* [Extracted material]:

[Start of Attachment]

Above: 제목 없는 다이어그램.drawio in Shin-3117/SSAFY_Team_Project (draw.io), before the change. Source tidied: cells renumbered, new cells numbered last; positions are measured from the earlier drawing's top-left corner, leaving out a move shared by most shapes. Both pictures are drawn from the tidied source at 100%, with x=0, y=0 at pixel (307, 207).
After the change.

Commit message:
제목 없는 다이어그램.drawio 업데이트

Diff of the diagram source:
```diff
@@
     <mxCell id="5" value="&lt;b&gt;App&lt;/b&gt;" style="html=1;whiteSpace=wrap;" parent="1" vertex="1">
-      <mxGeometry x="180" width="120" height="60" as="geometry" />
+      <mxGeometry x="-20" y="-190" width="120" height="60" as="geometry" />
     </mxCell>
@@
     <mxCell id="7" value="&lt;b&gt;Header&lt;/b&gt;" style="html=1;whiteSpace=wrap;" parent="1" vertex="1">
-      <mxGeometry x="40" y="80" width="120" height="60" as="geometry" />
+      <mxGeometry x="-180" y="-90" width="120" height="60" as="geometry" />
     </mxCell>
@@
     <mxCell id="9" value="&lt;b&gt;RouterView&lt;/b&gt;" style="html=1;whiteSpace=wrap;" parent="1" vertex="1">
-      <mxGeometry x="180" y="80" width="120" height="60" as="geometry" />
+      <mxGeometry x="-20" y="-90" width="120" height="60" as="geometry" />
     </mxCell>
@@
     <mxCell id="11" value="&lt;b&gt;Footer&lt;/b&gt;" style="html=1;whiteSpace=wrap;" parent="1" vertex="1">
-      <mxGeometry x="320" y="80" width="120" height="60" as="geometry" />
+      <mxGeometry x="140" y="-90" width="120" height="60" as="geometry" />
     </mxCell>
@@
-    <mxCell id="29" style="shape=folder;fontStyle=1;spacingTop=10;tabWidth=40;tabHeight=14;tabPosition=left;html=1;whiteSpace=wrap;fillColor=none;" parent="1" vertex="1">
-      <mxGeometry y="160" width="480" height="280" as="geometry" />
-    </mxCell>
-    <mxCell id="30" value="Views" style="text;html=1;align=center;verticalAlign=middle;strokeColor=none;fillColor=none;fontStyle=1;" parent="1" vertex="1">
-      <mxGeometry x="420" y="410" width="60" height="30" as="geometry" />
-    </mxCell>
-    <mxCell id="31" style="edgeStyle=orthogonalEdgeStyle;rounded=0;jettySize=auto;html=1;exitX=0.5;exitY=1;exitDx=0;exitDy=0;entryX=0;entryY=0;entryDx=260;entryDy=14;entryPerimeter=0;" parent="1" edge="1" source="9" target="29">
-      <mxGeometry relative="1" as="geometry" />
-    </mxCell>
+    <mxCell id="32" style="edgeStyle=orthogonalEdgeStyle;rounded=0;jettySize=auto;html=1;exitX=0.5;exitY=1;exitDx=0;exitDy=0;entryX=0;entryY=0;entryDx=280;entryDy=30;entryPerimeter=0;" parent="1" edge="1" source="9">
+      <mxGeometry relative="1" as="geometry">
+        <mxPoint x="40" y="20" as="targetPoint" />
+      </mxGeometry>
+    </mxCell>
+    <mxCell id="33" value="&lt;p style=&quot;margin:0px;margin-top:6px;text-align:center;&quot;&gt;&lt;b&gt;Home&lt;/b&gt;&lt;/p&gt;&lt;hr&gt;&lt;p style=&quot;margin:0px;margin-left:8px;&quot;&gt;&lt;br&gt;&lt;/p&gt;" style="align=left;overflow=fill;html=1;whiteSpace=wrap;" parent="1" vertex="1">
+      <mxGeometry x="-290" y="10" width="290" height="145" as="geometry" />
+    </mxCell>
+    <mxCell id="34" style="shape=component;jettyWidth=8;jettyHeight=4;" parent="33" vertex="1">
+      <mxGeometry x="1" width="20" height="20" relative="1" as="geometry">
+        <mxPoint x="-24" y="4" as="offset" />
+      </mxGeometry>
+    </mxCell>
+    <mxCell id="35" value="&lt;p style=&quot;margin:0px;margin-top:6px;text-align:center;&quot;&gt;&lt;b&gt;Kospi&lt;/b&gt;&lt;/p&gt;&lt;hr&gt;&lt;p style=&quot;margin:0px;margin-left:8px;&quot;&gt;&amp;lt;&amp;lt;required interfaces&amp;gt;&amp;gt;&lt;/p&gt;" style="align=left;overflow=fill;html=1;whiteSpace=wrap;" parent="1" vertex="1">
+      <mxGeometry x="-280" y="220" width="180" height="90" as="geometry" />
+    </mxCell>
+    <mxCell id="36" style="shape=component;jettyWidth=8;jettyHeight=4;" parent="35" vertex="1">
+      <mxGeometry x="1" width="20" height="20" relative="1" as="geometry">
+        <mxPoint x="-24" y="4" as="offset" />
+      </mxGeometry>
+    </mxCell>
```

[End of Attachment]

* [Exercise aim]: Every line above in which the word "jettyHeight" occurs is to be copied.

* [Result of this task]:
+    <mxCell id="34" style="shape=component;jettyWidth=8;jettyHeight=4;" parent="33" vertex="1">
+    <mxCell id="36" style="shape=component;jettyWidth=8;jettyHeight=4;" parent="35" vertex="1">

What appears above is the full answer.